I’ve been a huge fan of Martin Amis’s writing ever since I discovered him and read his back catalog in the 1990s. What I love about his work is that he never pulls back from his self-loathing instincts. More than any other novelist, he describes in minute detail the horrors of inhabiting human flesh, and even his youthful novels are obsessed with documenting bodily corruption and decay.
The Pregnant Widow is unfortunately a disappointment. Amis pulls back on the self-loathing, and he shies away from the horrors of the flesh. Perhaps this was inevitable, given the setting for the book (1970), the fact that the main characters are all in their 20s, and that the male protagonist Keith Nearing is once again only a lightly disguised version of the now 60-ish Martin Amis, and the middle-aged and elderly tend to romanticize youth.
There are some good lines about aging and the prospect of death, however, that are vintage Amis:
When you become old. . . When you become old, you find yourself auditioning for the role of a lifetime; then, after interminable rehersals, you’re finally starring in a horror film–a talentless, irresponsible, and above all low-budget horror film, in which (as is the way with horror films) they’re saving the worst for last. (5)
That’s good, no? I also liked this description of middle age:
This is the way it goes. In your mid-forties you have your first crisis of mortality (death will not ignore me); and ten years later you have your first crisis of age (my body whispers that death is already intrigued by me). But something very interesting happens to you in between.
As the fiftieth birthday approaches, you get the sense that your life is thinning out, and will continue to thin out, until it thins out into nothing. And you sometimes say to yourself: That went by a bit quick. That went a bit quick. In certain moods, you may want to put it rather more forcefully. As in: OY!! THAT went a BIT F*CKING QUICK!!!. . . Then fifty comes and goes, and fifty-one, and fifty-two. And life thickens out again. Because there is now an enormous and unsuspected presence within your being, like an undiscovered continent. This is the past. (5)
I like those last two sentences especically. Amis is a novelist who has been increasingly drawn to writing about the past in historical novels, so this interest in the past is nothing new on his part. (He also unfortunately has become something of a neoconservative in the past decade, along with his old chum Christopher Hitchens, and has written a number of essays that blather on about “Islamofascism,” but the adults in this household ignore those in favor of the more timeless insights found in his fiction.)
This tracks with something Rad Readr, an old friend, warned me about a few years ago as I was staring down the barrel of 40: “No one gets out of the 40s without a major crisis.” So far, I’d have to say that he’s right. Here are the crises that my friends have faced in their 40s: breast cancer, marital trouble, divorce, professional disappointment, prolonged unemployment. This is just a random sample, but you get the picture.

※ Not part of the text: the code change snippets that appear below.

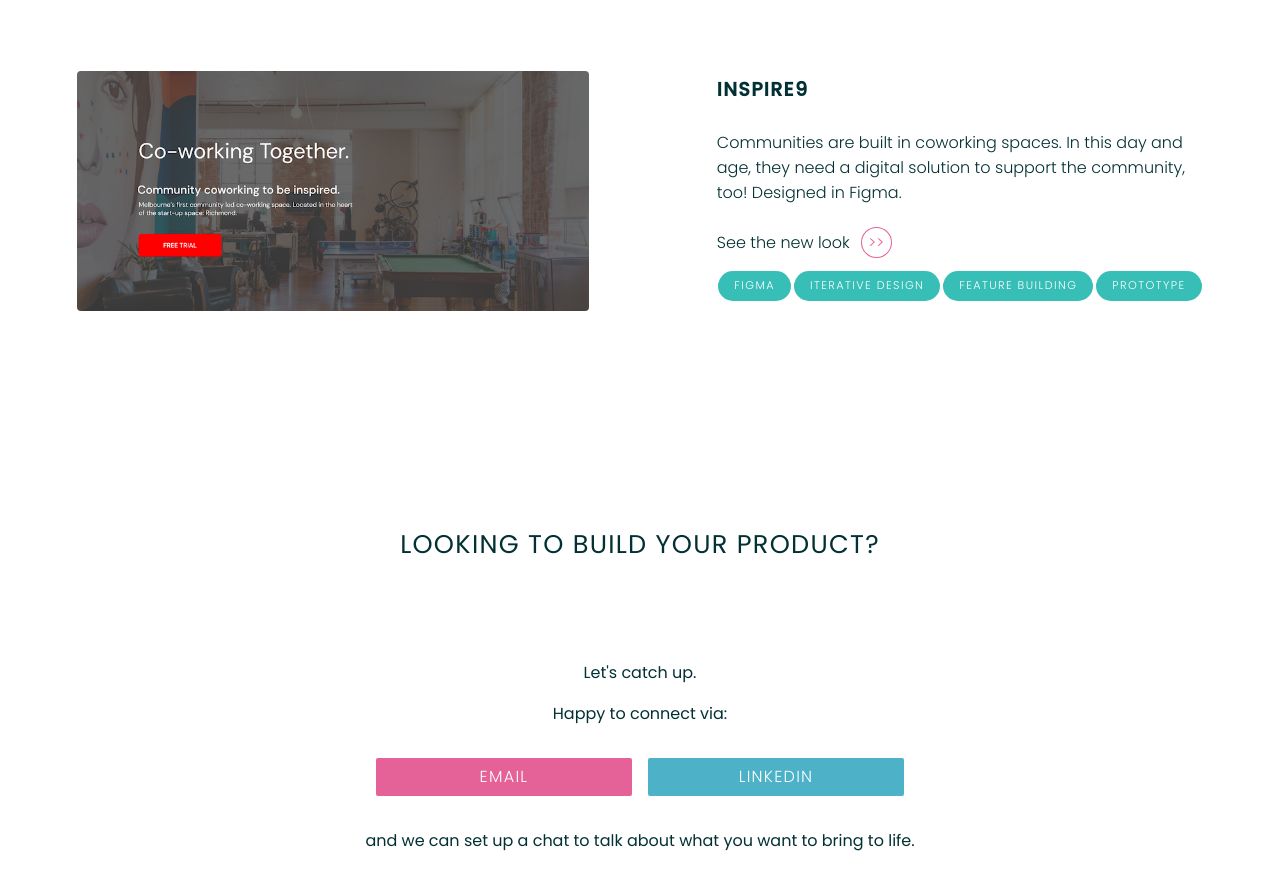
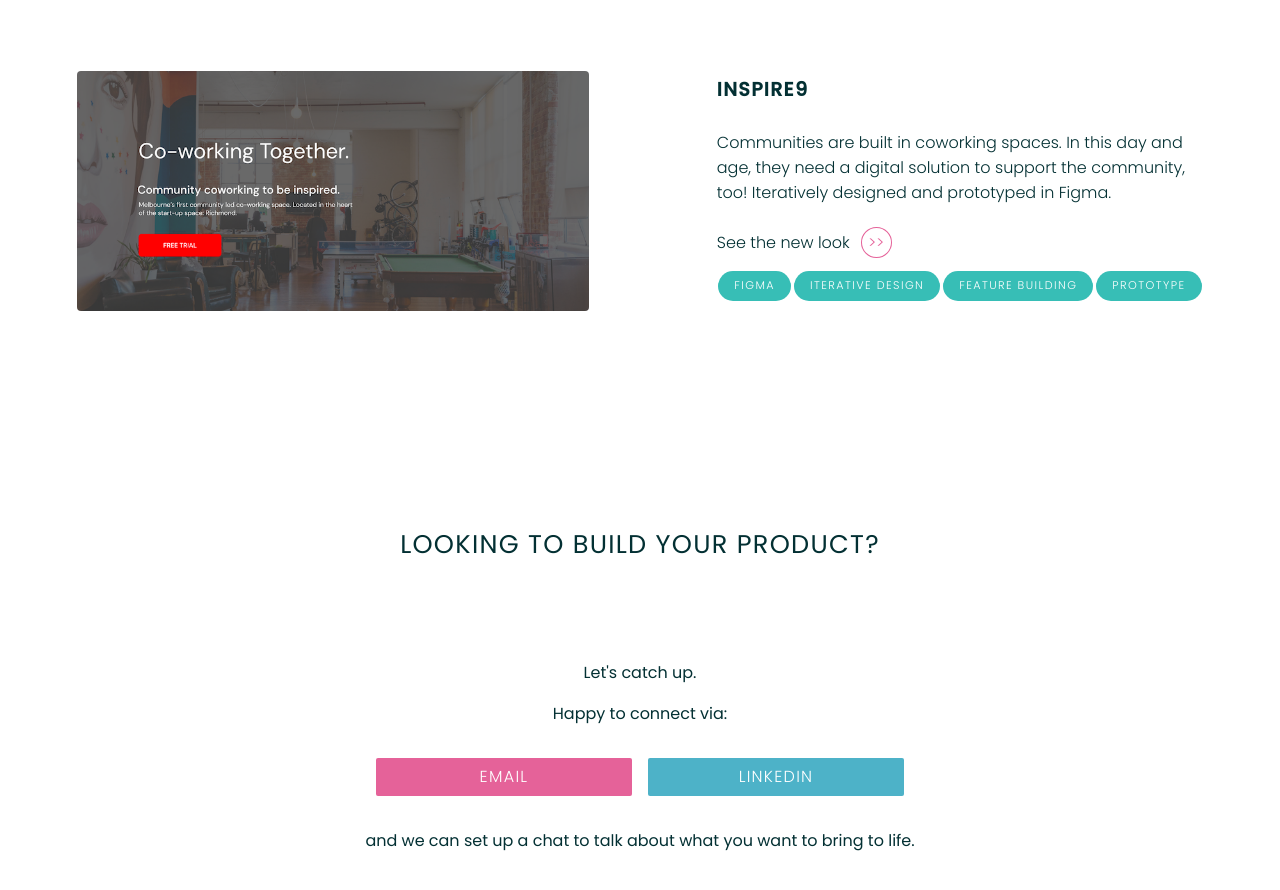
Before and after one commit to sheesh19/sheila-portfolio-white, a plain HTML site: page index.html in a window 1280 px wide. Shown: the part 3020-3910 px from the top of the page. Drawn offline with Linux system fonts and the light colour scheme.

Commit message:
Updated the CMS lines

```diff
--- a/index.html
+++ b/index.html
@@ -143,7 +143,7 @@
             <div class="card-work-txt">
                 <h4 class="card-title">inspire9</h4>
                 <p class="card-text">
-                    Communities are built in coworking spaces. In this day and age, they need a digital solution to support the community, too! Designed in Figma.
+                    Communities are built in coworking spaces. In this day and age, they need a digital solution to support the community, too! Iteratively designed and prototyped in Figma.
                     <br><br>
                     <a href="https://www.figma.com/proto/wdqpaHrQmtmXYQ0iBOoFzU/Inspire-9?node-id=2%3A2&scaling=min-zoom" target="_blank">See the new look <span class="arrow"> >> </span></a>
                 </p>
```
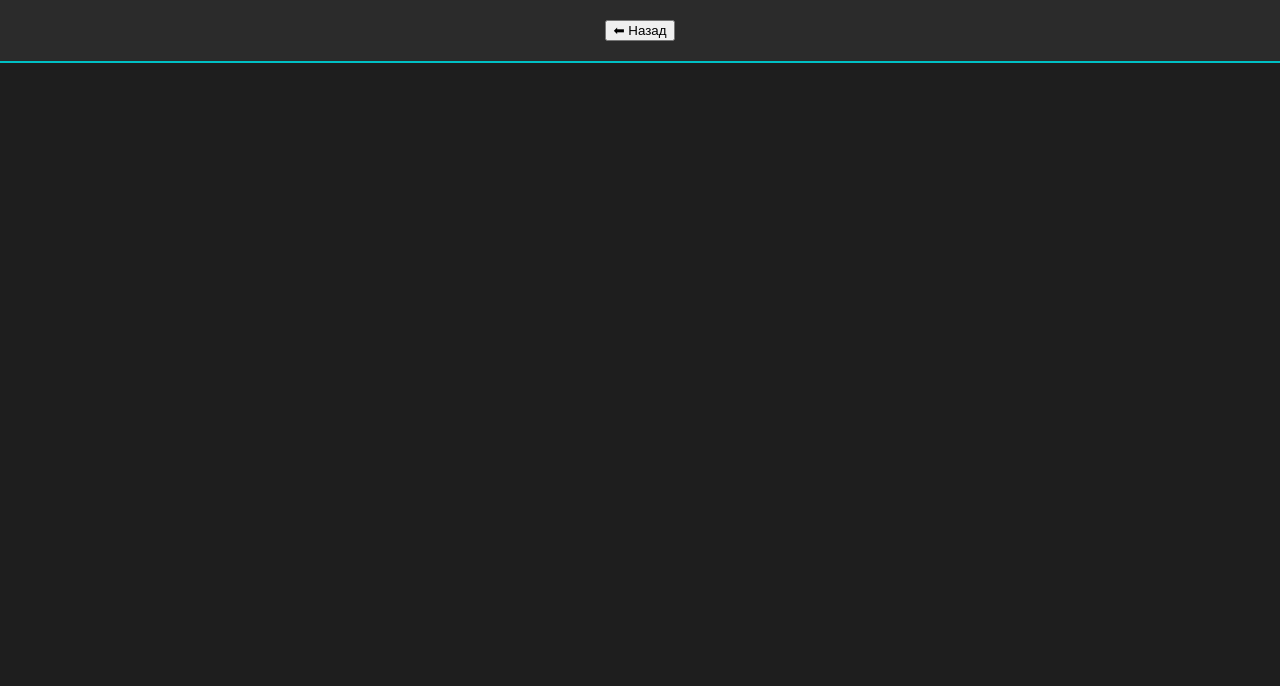
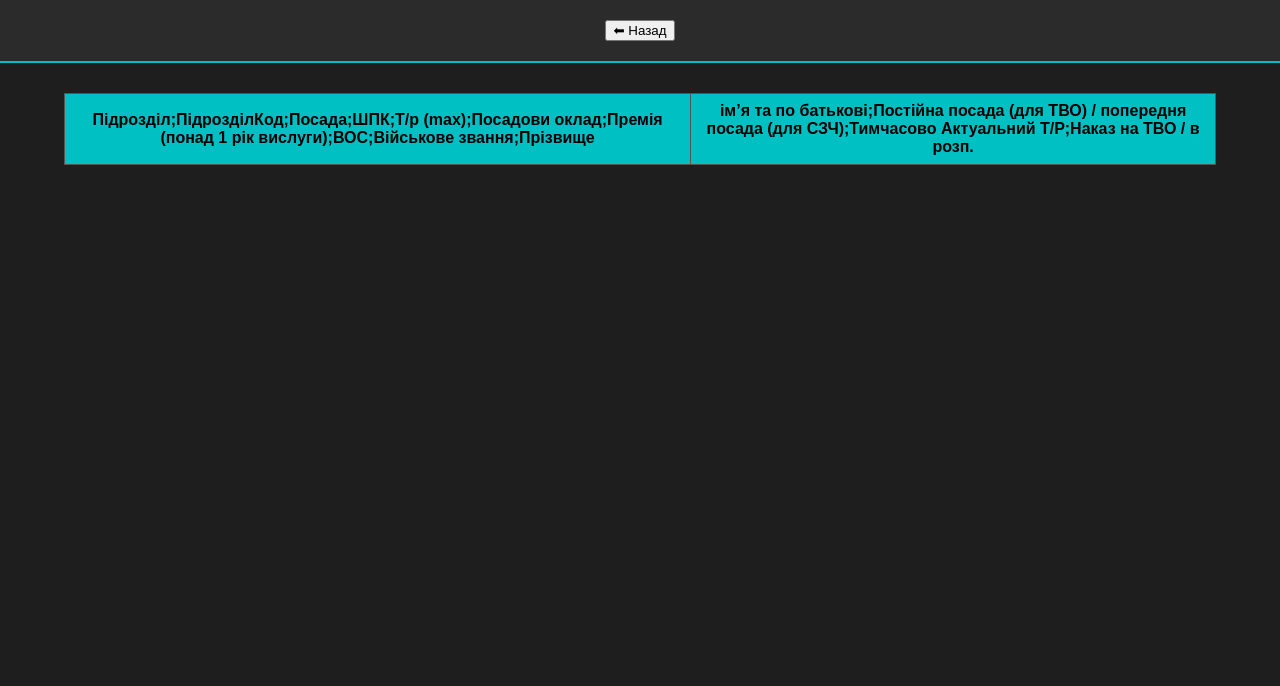
Before and after one commit to sldiverok/bmz_planer, a plain HTML site: page RZB.html in a window 1280 px wide. Shown: the part 114-800 px from the top of the page. Drawn offline with Linux system fonts and the light colour scheme; files that its build step writes are made by us from their sources.

Commit message:
Update RZB.html

```diff
--- a/RZB.html
+++ b/RZB.html
@@ -4,8 +4,8 @@
   <meta charset="UTF-8">
   <meta name="viewport" content="width=device-width, initial-scale=1.0">
   <title>Рота забезпечення боєприпасами</title>
-  <link rel="stylesheet" href="styles/style.css">
-  <script src="scripts/script.js"></script>
+  <link rel="stylesheet" href="style.css">
+  <script src="script.js"></script>
 </head>
 <body>
   <header>
```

As far as a novel about the sexual revolution, it’s clear that Amis published that book in 1973 in media res. If you want to read an Amis novel about the early 1970s, read his first novel The Rachel Papers, and skip The Pregnant Widow.